Michael Baggaley: Ryder Cup heroics have all been seen before in the Potteries
October 7, 1967 WEST HAM 3, STOKE CITY 4
STOKE were down and out, dead and buried – pick your cliché.
In fact they were 3-0 down by half-time thanks to two goals from Geoff Hurst and one from his fellow 1966 World Cup-winner Martin Peters.

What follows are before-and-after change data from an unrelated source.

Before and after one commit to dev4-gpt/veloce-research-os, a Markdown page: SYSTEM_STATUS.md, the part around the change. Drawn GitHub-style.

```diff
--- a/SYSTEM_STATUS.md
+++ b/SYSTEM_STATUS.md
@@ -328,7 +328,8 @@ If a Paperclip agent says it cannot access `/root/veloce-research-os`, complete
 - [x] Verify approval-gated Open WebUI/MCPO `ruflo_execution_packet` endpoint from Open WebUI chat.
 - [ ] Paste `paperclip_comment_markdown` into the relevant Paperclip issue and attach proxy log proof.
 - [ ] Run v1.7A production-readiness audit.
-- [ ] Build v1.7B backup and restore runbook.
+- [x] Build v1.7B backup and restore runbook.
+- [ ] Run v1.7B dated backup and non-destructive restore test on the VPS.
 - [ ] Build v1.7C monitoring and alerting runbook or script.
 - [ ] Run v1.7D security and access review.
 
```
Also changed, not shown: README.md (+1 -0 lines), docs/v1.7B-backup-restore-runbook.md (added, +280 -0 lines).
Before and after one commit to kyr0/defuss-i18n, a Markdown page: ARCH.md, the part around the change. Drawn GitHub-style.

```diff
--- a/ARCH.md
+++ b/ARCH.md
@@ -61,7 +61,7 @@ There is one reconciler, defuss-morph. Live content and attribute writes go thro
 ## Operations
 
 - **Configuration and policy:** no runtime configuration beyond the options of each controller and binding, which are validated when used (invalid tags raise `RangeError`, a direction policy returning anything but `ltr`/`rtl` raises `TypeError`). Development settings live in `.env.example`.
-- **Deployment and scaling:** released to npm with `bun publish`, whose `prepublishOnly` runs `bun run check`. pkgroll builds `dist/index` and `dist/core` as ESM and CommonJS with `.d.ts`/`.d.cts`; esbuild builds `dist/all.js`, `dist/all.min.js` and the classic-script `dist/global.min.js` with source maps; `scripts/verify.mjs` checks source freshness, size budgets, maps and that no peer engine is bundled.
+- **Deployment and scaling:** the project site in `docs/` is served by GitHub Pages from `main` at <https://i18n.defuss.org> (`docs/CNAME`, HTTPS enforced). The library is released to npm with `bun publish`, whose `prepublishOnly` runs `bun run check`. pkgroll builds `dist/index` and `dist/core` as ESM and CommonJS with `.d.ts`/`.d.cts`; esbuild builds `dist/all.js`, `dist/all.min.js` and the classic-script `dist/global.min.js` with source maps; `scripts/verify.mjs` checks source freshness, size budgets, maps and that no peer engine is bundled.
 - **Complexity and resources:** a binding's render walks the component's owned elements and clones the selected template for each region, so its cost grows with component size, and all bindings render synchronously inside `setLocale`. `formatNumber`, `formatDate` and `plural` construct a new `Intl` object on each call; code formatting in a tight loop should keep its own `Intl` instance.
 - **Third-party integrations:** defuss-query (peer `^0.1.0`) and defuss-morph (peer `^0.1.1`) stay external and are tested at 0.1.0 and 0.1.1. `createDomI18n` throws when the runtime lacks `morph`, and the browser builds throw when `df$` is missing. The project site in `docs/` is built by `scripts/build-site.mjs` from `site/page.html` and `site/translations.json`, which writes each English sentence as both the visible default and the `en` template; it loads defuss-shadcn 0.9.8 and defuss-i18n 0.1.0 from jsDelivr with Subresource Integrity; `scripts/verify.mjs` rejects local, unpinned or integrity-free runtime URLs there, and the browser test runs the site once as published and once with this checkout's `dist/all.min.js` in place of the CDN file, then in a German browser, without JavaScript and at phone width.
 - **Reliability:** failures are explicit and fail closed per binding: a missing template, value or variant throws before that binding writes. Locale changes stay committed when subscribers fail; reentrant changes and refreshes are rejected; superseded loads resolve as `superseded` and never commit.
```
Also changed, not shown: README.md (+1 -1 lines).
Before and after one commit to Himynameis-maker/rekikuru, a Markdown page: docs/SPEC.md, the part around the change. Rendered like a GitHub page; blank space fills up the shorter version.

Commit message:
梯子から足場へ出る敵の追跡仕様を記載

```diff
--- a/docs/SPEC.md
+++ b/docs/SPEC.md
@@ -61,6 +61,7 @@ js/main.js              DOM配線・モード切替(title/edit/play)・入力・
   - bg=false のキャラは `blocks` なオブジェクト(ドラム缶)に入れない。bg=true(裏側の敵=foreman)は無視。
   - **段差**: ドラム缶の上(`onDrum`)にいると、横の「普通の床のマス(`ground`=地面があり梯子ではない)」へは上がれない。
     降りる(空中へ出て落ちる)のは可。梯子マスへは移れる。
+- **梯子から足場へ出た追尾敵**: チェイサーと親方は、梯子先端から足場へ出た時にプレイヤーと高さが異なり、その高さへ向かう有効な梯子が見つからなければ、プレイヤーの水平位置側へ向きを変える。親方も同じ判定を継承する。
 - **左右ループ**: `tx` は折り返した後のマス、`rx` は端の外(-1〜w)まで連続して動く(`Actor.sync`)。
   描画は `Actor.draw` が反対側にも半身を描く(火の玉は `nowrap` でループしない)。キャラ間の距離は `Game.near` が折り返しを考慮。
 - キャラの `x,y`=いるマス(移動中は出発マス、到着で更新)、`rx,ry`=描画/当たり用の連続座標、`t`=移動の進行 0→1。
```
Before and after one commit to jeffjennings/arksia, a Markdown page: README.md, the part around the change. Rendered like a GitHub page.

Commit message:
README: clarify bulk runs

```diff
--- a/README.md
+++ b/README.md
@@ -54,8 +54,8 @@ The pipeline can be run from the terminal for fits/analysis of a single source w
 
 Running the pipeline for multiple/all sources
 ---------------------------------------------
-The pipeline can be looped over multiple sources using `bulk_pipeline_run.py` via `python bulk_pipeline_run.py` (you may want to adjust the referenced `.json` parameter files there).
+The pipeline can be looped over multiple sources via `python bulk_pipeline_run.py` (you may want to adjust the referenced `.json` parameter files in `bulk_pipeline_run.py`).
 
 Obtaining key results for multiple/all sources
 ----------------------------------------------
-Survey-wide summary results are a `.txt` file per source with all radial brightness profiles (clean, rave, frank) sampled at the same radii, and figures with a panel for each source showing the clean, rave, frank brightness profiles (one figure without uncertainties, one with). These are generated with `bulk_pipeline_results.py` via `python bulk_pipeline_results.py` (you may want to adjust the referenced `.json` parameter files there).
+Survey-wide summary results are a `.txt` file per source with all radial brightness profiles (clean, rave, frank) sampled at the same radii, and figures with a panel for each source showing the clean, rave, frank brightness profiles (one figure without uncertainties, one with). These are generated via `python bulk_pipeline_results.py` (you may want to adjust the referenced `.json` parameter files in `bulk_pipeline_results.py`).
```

The Hammers also had World Cup-winning captain Bobby Moore in their line-up, along with a young fella called Harry Redknapp who would go on to have a decent career in management.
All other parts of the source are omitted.